>>>     want to do all the coding and then have it turn out that it is
>>>     totally useless for CEED etc.
>> Well, this is exactly what we do in pTatin.
>   So why didn't you fix it in PETSc at that time?

I didn't know it "didn't work" because what we were doing did work.  (I
think we used PCMG interfaces directly; we were mixing unassembled and
assembled representations, plus Galerkin on coarser levels.)

>> I would ask, why just two discretizations?  I've always thought a better
>> interface would be for Mats (and any other operators/functions) to have
>> optional approximations or supplementary data attached.  We can do this
>> with PetscObjectCompose, but that's hard to work with in a structured
>> way.  Anyway, I think I would rather just have the Amat with ability to
>> attach one or more Pmats.
>   Understood. I don't like the API as "attach one or more Pmats to a
>   Mat" but instead prefer to think of it as a linear operator that has
>   one or more "levels of approximation"

Should they be "levels" (numbered?) or named approximations?

>   that can optionally be indicated; which one you wish to use is up to
>   the algorithm using the linear operator. Changing this in PETSc
>   would require some conceptional changes and refactoring in
>   PETSc. Would simplify things like SNESSetJacobian() because we would
>   not need to track mat and pmat. But would not be terribly difficult
>   for the PETSc developers or user.
>   If we used this model, instead of adding a new DM to the interface
>   do we keep the one DM but have a way to "attach" other "lower order"
>   DMs to the that one DM that can be accessed?

Presumably.  Is a DM a function space, an operator, or both?

> DMCreateMatrix(dm,&mat);
> pmat = mat;
> DMGetLowerDM(dm,&ldm); 
> if (ldm) {
>   DMCreateMatrix(ldm,&pmat);
> }
> KSP/SNES/TSSetIJacobian(ts,mat,pmat,...); 
> more generally DMGetLowerDM(dm,PetscOrderIndicater i,&ldm);  Similarly MatGetLowerMat(mat,PetscOrderIndicater i,&lmat)?
> ----- an aside
>   BTW: this introduces a possible "missing" object in PETSc. We have
>   as a fundamental object the Mat which is a linear operator, we do
>   not have a fundamental object for a "general" operator, instead we
>   accept user provided functions directly (SNESSetFunction(),
>   TSSetIFunction() etc).  I've resisted the PetscOperator because I
>   felt it was overly abstract (and thus confusing to most users) and
>   is more difficult to implement cleanly since the operator may depend
>   on more than one input vector (TSSetIFunction depends on u and udot;
>   would we have a PetscOperator2 that had two input vectors?). 

DMSNES and DMTS effectively provide this, it's just intimately coupled
to the DM.  I advocated before for separating these because function
spaces have meaning independent of operators defined on them, but that's
more of a performance consideration that assumes DM implementations
don't have cheap sharing of common data.

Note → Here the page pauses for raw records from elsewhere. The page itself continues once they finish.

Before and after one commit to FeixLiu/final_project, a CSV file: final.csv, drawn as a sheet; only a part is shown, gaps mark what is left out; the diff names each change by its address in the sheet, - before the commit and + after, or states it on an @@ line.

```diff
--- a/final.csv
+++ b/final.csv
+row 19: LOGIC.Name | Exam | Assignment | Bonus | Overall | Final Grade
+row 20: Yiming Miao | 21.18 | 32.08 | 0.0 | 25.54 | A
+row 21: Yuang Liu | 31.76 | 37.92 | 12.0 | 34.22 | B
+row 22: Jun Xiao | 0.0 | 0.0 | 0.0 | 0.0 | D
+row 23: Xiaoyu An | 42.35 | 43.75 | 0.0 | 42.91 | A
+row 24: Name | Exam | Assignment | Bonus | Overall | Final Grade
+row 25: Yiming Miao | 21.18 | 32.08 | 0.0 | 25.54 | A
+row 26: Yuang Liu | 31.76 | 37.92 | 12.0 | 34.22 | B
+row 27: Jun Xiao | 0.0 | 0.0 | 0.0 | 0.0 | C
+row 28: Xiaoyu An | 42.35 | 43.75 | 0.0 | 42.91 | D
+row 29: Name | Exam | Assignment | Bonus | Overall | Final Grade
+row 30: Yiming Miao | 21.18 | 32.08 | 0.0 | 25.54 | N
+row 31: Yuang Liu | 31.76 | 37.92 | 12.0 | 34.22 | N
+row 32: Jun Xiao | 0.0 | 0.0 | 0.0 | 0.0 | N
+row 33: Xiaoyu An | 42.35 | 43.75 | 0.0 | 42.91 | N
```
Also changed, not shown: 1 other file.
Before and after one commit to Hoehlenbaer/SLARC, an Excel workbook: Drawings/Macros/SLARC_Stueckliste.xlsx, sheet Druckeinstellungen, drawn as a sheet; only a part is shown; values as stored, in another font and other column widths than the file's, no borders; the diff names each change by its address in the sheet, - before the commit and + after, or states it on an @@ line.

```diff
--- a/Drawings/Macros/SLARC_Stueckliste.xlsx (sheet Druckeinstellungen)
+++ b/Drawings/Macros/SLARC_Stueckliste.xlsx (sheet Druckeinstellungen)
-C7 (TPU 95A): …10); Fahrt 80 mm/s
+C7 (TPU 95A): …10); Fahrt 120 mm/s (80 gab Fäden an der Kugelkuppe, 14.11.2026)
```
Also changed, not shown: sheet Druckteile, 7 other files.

> I did try the PF object but it is very limited and rarely
> used. Certainly I think for a wide class of users, especially Fortran,
> SNESSetFunction() is understandable but
> PetscOperatorCreate(&operator)
> PetscOperatorSetRawFunction(operator, function())
> SNESSetOperator(snes,operator)
> becomes gibberish and so we would lose many potential users. Of course we could introduce the PetscOperator and maintain the simplicity of the current interface by having things like SNESSetFunction() automatically handle the conversion to the "operator" interface and have a new SNESSetOperator() for the general case. I hate having this kind of "wrapper" code because it usually bit decays over time and I don't like have multiple equivalent interfaces for the same effect (how do you document them, how does the user decide which one to use? I hate perl :-), there should be one way to do each thing).

SNESSetFunction calls DMSNESSetFunction.

> Or does one every need "lower order operation evaluation"? Is lower
> order linearization enough? 

No, dual-order discretizations are possibly more important for nonlinear

> Currently with mat and pmat we only support lower order linearization,
> we don't for example allow passing a higher order and lower order
> nonlinear function both to SNESSetFunction. If the lower order
> operator is never needed, only the lower order linearization then
> PetscOperator (which would allow managing several orders of general
> operator) would not be needed so API for users is simpler. Or we could
> introduce lower order linear operators now and not worry about lower
> order function evaluations for years?  --- end of the aside

One common application of lower order discretizations is in in the
function provided to SNESSetNGS.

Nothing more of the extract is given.